START Exercise inputs

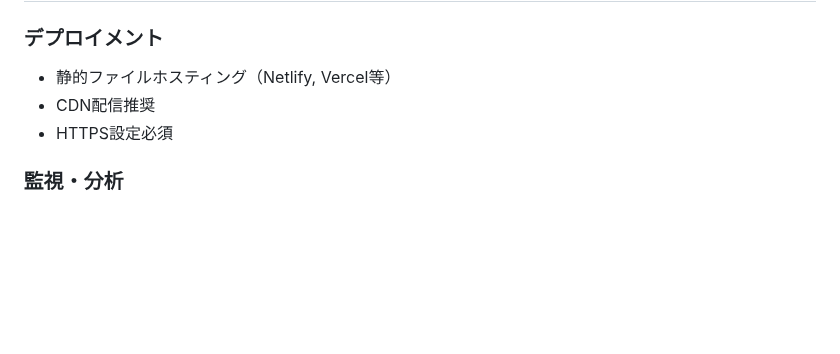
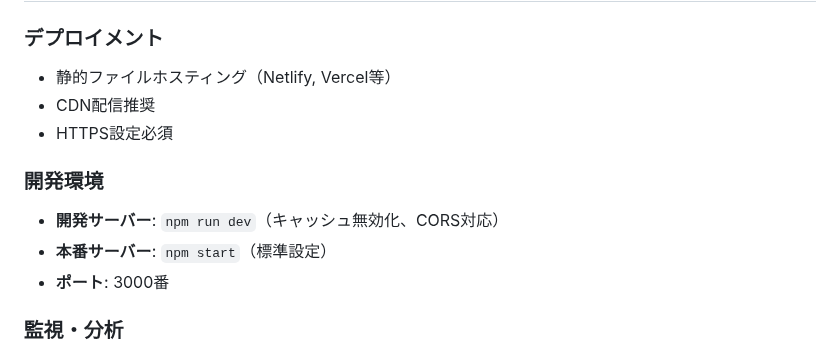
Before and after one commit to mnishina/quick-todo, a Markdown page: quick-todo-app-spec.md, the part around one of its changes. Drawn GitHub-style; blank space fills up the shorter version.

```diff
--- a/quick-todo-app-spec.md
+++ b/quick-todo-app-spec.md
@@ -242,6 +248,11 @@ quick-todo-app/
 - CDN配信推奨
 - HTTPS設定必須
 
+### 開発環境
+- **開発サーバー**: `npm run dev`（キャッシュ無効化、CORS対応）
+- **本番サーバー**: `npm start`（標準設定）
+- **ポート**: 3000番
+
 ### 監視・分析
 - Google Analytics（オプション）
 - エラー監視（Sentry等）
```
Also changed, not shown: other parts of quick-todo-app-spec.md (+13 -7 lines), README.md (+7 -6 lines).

END Exercise inputs

_Description of the task_
From the first line to the last, print the records exactly; leave out the pictures.

_The completed task_
Before and after one commit to mnishina/quick-todo, a Markdown page: quick-todo-app-spec.md, the part around one of its changes. Drawn GitHub-style; blank space fills up the shorter version.

```diff
--- a/quick-todo-app-spec.md
+++ b/quick-todo-app-spec.md
@@ -242,6 +248,11 @@ quick-todo-app/
 - CDN配信推奨
 - HTTPS設定必須
 
+### 開発環境
+- **開発サーバー**: `npm run dev`（キャッシュ無効化、CORS対応）
+- **本番サーバー**: `npm start`（標準設定）
+- **ポート**: 3000番
+
 ### 監視・分析
 - Google Analytics（オプション）
 - エラー監視（Sentry等）
```
Also changed, not shown: other parts of quick-todo-app-spec.md (+13 -7 lines), README.md (+7 -6 lines).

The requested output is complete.